GIVEN INFORMATION:
- - -
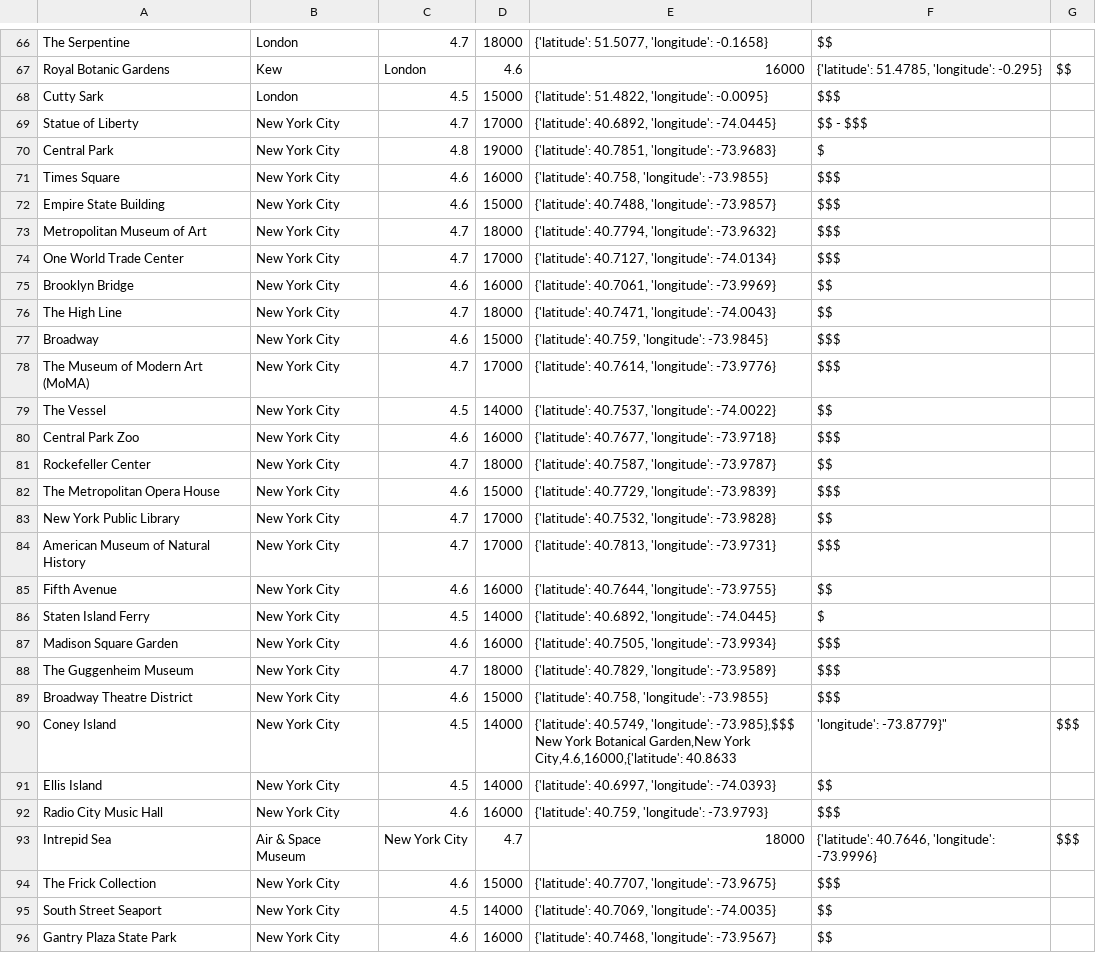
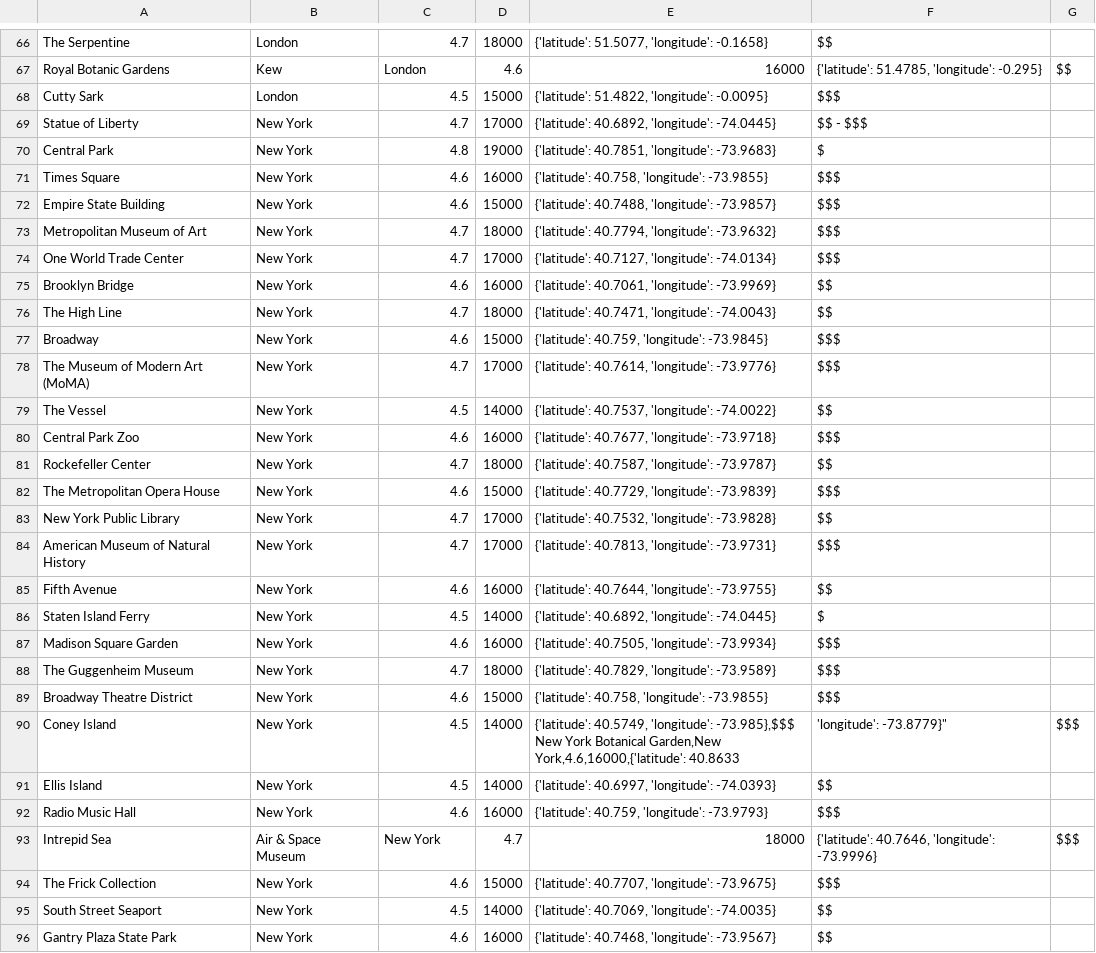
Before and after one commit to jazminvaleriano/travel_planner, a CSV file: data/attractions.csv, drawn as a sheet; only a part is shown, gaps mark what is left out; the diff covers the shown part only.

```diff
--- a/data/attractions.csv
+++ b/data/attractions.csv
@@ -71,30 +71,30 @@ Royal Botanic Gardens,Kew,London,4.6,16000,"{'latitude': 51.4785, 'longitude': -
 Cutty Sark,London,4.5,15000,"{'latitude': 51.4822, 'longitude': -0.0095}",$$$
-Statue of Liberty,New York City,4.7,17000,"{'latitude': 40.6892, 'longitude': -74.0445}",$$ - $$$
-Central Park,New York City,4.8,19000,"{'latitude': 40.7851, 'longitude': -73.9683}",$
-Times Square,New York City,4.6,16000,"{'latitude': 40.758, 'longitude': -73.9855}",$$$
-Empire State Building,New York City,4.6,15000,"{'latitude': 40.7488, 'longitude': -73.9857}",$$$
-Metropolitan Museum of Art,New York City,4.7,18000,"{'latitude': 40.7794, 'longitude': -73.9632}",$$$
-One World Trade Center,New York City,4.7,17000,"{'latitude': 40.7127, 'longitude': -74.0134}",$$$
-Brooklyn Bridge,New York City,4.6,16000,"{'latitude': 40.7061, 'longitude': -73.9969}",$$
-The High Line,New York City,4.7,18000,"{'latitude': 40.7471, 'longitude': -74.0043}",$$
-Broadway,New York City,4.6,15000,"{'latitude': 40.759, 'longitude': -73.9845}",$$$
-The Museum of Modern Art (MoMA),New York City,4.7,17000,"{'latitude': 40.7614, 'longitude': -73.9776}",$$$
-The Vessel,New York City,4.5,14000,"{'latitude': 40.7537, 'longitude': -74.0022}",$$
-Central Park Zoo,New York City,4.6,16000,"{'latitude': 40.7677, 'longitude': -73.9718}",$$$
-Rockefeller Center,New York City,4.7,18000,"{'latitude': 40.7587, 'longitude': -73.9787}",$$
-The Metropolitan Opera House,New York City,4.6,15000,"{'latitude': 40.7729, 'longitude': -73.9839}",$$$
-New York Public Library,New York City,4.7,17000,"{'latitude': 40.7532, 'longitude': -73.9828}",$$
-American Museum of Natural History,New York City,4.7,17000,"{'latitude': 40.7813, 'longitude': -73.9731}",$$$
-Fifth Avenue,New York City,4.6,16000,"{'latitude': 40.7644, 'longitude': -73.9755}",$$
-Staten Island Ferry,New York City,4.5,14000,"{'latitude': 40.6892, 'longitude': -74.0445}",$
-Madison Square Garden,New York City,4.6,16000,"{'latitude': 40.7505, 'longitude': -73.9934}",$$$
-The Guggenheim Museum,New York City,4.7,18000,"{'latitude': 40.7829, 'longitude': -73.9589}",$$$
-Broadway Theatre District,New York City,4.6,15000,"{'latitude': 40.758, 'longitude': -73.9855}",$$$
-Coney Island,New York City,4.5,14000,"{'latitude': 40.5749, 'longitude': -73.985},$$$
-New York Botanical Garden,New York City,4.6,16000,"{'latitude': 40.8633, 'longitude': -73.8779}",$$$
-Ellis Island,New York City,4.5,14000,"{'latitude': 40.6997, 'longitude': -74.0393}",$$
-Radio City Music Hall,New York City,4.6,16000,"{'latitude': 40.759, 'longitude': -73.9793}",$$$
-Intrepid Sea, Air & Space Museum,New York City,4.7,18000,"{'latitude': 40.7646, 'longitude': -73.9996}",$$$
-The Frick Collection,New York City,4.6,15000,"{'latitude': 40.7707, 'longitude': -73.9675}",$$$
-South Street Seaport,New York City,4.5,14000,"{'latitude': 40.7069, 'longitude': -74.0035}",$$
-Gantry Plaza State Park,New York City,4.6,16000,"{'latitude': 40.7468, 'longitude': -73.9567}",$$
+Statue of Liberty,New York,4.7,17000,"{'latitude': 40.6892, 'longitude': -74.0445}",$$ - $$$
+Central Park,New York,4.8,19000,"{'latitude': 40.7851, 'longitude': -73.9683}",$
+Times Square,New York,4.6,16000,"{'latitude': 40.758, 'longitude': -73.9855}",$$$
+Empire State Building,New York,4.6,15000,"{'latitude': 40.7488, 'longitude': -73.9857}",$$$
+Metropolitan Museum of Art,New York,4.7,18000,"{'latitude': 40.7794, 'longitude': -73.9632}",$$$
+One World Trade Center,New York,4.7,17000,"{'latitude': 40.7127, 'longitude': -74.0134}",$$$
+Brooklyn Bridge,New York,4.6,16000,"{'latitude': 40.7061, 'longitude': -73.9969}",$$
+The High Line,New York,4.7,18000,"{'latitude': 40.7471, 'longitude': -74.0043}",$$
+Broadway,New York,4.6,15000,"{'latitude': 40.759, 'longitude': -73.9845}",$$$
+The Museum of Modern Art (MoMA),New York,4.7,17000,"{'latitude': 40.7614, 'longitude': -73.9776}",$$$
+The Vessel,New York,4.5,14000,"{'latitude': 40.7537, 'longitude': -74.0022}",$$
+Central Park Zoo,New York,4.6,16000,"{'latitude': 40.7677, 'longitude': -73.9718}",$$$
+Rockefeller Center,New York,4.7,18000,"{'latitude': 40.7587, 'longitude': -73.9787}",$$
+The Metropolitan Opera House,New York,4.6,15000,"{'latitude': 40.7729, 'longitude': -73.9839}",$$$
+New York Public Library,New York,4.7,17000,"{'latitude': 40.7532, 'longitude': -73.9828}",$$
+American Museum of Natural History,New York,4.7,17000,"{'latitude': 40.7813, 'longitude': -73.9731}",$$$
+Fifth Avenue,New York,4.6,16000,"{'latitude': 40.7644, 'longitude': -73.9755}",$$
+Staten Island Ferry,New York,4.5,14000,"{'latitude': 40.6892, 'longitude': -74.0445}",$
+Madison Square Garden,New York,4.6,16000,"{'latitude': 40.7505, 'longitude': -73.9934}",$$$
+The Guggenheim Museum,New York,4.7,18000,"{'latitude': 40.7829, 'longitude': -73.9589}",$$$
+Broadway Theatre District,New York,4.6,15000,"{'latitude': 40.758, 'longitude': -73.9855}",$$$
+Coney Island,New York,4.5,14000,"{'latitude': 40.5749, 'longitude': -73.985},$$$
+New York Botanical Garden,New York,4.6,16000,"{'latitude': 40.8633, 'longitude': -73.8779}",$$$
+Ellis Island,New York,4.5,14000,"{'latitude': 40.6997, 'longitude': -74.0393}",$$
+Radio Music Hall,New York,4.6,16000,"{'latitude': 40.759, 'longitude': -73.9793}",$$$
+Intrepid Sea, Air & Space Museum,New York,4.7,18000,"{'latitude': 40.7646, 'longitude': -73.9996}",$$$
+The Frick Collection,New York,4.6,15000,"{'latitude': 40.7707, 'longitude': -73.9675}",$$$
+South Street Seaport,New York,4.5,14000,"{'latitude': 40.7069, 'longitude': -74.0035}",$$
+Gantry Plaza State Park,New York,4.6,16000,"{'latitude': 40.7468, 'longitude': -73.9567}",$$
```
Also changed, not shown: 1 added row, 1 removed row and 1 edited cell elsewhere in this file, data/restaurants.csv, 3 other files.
- - -
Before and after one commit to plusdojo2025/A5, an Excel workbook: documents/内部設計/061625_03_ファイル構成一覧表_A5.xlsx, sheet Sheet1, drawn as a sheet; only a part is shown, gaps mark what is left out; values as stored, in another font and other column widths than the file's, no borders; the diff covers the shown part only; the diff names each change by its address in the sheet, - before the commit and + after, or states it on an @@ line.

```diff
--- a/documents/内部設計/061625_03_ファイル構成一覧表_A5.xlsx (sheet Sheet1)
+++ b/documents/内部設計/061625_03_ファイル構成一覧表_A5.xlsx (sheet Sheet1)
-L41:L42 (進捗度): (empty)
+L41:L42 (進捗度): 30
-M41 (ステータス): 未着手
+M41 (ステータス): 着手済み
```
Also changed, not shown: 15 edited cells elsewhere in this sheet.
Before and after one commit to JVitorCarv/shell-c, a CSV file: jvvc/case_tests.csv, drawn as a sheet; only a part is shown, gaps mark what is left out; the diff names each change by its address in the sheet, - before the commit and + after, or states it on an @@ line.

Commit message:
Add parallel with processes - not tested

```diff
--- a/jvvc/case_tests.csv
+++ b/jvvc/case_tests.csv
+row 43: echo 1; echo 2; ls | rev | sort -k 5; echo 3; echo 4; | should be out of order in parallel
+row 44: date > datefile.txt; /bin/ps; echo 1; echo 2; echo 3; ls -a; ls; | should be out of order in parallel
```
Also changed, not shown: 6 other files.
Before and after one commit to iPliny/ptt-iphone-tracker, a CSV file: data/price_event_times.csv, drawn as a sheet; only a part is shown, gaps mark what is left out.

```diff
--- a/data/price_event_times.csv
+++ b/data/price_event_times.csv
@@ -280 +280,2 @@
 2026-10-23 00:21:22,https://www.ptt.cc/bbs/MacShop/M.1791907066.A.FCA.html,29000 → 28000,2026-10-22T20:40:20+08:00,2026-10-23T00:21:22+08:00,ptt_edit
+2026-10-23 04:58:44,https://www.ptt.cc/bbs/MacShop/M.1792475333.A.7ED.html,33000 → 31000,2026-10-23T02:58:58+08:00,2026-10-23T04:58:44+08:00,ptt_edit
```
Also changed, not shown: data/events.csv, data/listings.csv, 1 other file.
- - -
AIM OF THE EXERCISE: Looking at the entries above, work out how many lines contain "xlsx", then reply with that number and no other words.

EXERCISE ANSWER: 3